Please note: most courses fill up fast so early registration is strongly recommended.

Single accommodation and non-residential places may be booked online by clicking on the “Book now” button in the “Course details” box at the top right-hand side of the course page.

If you experience any difficulties enrolling online please contact the Programme Administrator at

Those requiring twin or double accommodation should complete an application form as these rooms cannot be booked online. Completed forms should be sent:

Covid-19 guidance for summer school participants

Ensuring the safety and wellbeing of participants is our highest priority. We've introduced a range of measures to protect you when you are in university and college buildings, in accordance with University and UK government guidelines.
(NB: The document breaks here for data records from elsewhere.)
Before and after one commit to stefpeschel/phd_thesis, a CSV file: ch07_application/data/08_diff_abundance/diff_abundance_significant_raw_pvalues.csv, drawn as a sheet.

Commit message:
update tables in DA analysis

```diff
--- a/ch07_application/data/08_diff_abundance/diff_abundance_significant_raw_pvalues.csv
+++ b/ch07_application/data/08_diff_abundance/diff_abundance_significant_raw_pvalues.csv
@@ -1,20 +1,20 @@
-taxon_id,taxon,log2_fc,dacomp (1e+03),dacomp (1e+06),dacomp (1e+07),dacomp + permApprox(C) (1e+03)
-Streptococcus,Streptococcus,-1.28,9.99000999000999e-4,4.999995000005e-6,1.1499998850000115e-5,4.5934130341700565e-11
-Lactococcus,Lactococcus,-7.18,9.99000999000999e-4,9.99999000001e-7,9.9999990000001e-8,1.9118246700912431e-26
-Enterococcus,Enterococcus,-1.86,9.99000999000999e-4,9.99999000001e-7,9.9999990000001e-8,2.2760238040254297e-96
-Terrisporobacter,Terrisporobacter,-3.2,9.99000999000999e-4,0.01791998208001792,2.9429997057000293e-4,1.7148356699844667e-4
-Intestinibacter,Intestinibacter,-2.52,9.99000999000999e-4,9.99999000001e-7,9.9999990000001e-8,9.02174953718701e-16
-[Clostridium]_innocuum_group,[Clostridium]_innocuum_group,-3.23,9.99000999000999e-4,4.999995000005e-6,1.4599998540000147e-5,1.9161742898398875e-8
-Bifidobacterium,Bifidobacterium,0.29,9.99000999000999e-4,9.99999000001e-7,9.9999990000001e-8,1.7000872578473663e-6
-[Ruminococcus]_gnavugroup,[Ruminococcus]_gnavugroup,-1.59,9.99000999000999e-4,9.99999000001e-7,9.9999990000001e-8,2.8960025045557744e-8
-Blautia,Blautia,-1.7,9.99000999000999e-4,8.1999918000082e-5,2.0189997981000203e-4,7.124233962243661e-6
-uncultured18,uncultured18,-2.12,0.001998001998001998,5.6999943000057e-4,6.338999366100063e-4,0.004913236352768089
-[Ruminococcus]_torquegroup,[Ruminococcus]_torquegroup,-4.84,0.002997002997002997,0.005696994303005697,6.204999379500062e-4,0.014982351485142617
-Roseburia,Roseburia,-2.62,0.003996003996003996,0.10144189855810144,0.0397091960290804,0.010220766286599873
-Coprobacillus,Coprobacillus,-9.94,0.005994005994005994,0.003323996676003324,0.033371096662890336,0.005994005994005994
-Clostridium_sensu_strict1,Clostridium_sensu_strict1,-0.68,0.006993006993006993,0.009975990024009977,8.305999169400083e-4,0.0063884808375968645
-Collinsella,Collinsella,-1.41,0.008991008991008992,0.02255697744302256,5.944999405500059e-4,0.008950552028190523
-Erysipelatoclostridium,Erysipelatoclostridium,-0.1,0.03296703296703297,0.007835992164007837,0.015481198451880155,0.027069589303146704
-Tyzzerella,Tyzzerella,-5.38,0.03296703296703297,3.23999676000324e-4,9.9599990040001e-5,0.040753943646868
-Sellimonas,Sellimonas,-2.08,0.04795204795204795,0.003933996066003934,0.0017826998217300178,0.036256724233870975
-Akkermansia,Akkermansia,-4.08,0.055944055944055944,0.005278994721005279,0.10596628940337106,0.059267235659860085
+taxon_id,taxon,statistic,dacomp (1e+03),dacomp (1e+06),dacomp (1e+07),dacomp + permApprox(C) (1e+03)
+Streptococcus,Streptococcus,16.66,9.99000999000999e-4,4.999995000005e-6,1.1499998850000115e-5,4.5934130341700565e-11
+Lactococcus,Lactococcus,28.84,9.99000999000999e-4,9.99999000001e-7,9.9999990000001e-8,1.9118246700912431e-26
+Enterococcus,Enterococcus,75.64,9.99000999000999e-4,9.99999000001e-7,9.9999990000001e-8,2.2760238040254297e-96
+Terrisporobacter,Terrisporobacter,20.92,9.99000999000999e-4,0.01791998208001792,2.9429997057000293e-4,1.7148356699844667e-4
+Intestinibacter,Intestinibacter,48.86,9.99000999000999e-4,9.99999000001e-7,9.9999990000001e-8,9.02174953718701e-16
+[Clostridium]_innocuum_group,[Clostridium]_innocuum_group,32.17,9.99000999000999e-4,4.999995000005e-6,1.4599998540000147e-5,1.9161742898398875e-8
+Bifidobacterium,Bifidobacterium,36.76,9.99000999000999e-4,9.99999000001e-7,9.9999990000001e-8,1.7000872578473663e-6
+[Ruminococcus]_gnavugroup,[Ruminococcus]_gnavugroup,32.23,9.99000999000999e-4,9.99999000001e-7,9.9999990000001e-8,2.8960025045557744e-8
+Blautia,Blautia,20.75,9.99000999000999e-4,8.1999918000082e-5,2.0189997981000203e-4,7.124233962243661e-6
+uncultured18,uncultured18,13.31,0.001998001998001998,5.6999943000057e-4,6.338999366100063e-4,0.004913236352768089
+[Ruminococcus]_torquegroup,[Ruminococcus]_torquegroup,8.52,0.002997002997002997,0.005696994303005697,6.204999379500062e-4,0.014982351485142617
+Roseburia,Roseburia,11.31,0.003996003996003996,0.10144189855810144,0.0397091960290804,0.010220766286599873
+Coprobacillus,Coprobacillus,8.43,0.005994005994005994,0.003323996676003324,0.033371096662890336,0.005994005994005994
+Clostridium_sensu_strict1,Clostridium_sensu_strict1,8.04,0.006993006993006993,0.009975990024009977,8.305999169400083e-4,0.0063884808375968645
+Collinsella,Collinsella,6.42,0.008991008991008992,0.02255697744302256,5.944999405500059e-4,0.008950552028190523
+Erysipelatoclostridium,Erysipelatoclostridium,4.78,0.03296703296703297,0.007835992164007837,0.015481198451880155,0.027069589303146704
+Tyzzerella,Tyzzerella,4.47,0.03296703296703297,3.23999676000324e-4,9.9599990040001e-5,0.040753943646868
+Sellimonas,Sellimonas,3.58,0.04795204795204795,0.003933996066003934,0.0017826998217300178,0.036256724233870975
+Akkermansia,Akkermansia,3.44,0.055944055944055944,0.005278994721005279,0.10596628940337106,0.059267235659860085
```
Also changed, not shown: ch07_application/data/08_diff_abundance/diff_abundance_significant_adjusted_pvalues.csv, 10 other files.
These measures may include: enhanced cleaning regimes and additional facilities for hand washing and hand sanitising; spaces adapted to support social distancing with clear signage and markings; a requirement for the wearing of face coverings during in-person teaching and in indoor shared spaces.

You'll be required to follow University and UK government guidelines whilst in Oxford, and to sign a ‘Student Responsibility Agreement’ in advance of the course, confirming that you will do so (this will be similar to the version for University students, which you can review online).  Further information is available at You should particularly review the University’s Face Coverings policy, which you will need to comply with at all times on University property.
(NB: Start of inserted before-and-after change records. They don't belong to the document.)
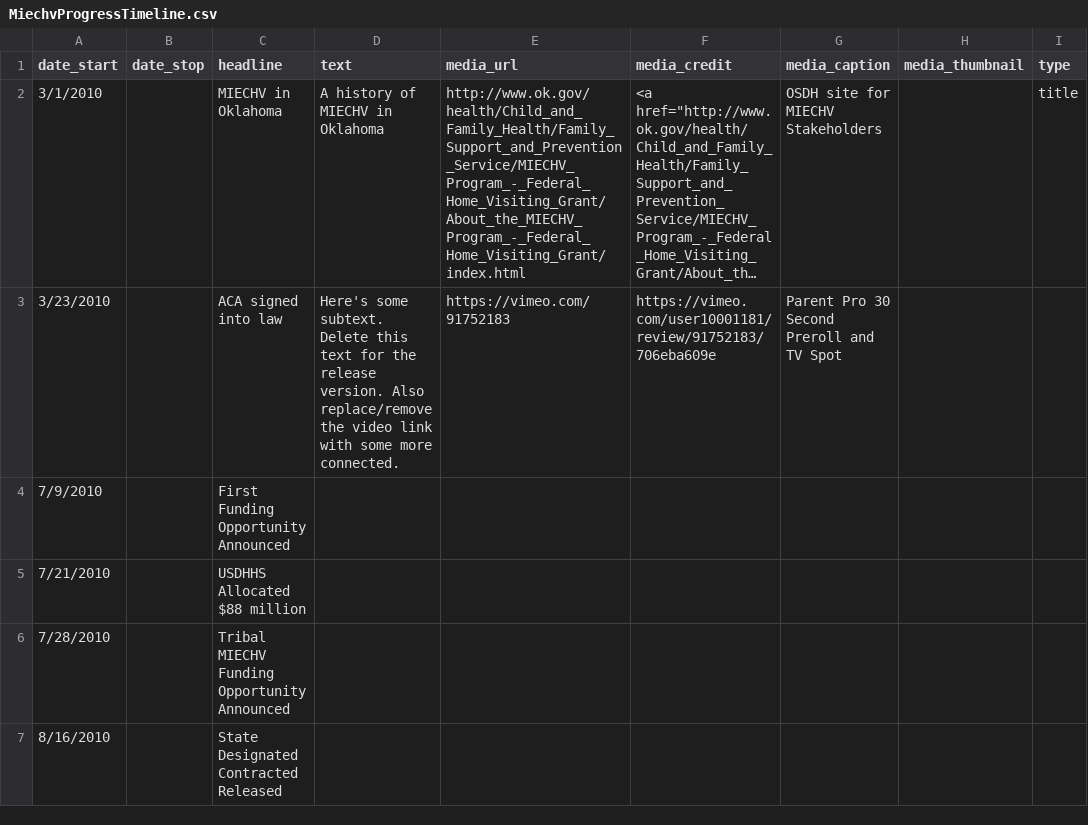
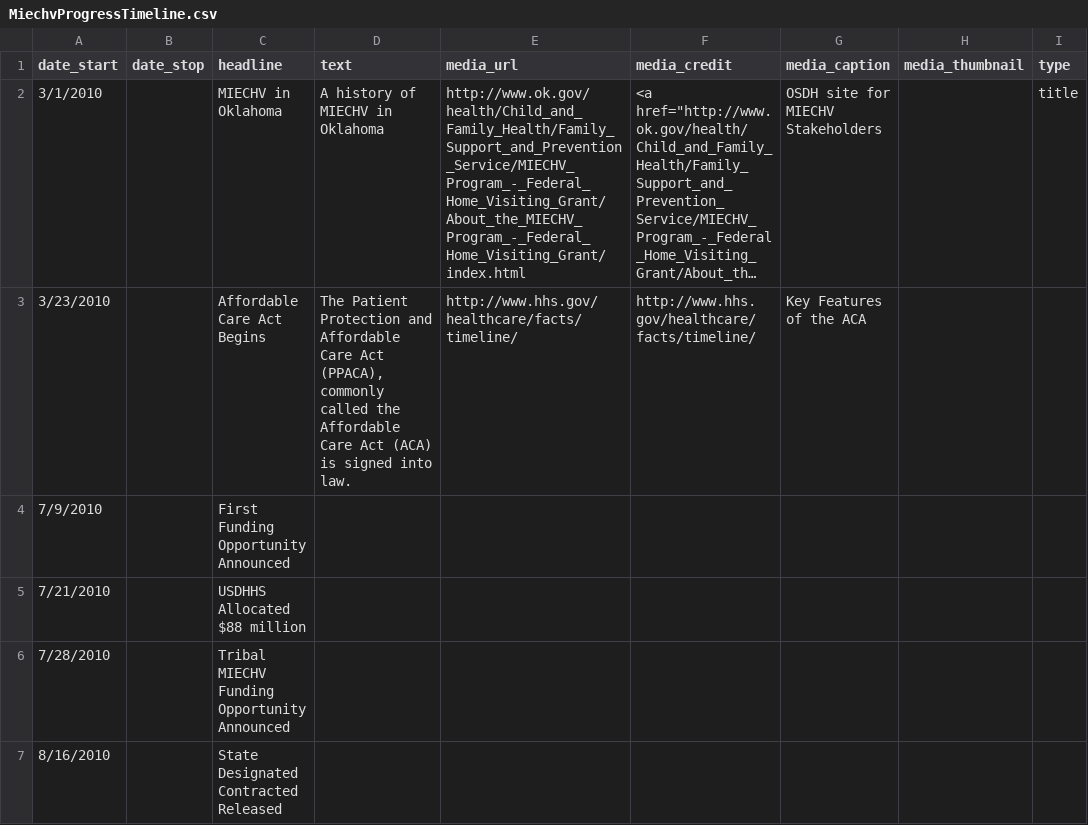
Before and after one commit to OuhscBbmc/MReportingPublic, a CSV file: DataPhiFree/Raw/MiechvProgressTimeline.csv, drawn as a sheet; only a part is shown; long unchanged cells end in …; the diff covers the shown part only; the diff names each change by its address in the sheet, - before the commit and + after, or states it on an @@ line.

```diff
--- a/DataPhiFree/Raw/MiechvProgressTimeline.csv
+++ b/DataPhiFree/Raw/MiechvProgressTimeline.csv
-C3 (headline): ACA signed into law
+C3 (headline): Affordable Care Act Begins
-D3 (text): Here's some subtext. Delete this text for the release version. Also replace/remove the video link with some more connected.
+D3 (text): The Patient Protection and Affordable Care Act (PPACA), commonly called the Affordable Care Act (ACA) is signed into law.
-E3 (media_url): https://vimeo.com/91752183
+E3 (media_url): http://www.hhs.gov/healthcare/facts/timeline/
-F3 (media_credit): https://vimeo.com/user10001181/review/91752183/706eba609e
+F3 (media_credit): http://www.hhs.gov/healthcare/facts/timeline/
-G3 (media_caption): Parent Pro 30 Second Preroll and TV Spot
+G3 (media_caption): Key Features of the ACA
```
Also changed, not shown: 1 added row and 14 edited cells elsewhere in this file.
If UK government regulations require you to quarantine on arrival in the UK, then you will need to arrange this yourself at your own expense. Unfortunately, we aren’t permitted to let you quarantine in University accommodation. Travel is not encouraged – and may not be permitted – if you are travelling from or through a country on the UK government’s ‘red list’.

If we have to cancel your course

Should it be necessary to cancel your course, we will make every reasonable effort to give you as much notice of cancellation as possible, and we will refund all course fees paid by you (including the cost of accommodation, if booked through us as part of your course). Where course fees have been paid in currencies other than in pounds sterling, refunds will be subject to the exchange rate on the date they are processed.

The Department cannot be held responsible for any costs you may incur in relation to travel or accommodation bookings as a result of a course cancellation, or if you are unable to attend the course for any other reason. You are advised to check cancellation policies carefully and to purchase travel insurance.


During your course, you will stay in typical Oxford student accommodation at Christ Church in buildings which range from the 18th to the 20th century.

Participants should note that bedrooms are modestly-furnished, do not have air-conditioning and are arranged on a staircase of four or five floors.

The following types of accommodation are available:

  • Single en suite

  • Single standard

  • Twin en suite

  • Double en suite

  • Standard ‘twin set’

En suite rooms include private bathroom facilities (shower, washbasin and toilet). Standard rooms have their own washbasin and shaver point but bathroom facilities are shared. ‘Twin sets’ comprise two single rooms opening off a sitting room.

Please note that only single accommodation may be booked online; those requiring twin or double accommodation should complete an application form. (See “Application”.)

Please indicate your accommodation preferences (either online or on your application form), together with a note of any mobility problems.

We regret that we are unable to offer you accommodation at Christ Church prior to or following your course. Additionally, family or friends who are not enrolled in the programme cannot be accommodated in college.

We also offer places on a non-residential basis whereby participants can take classes and have meals (lunch and dinner) at the college, having arranged their own accommodation elsewhere.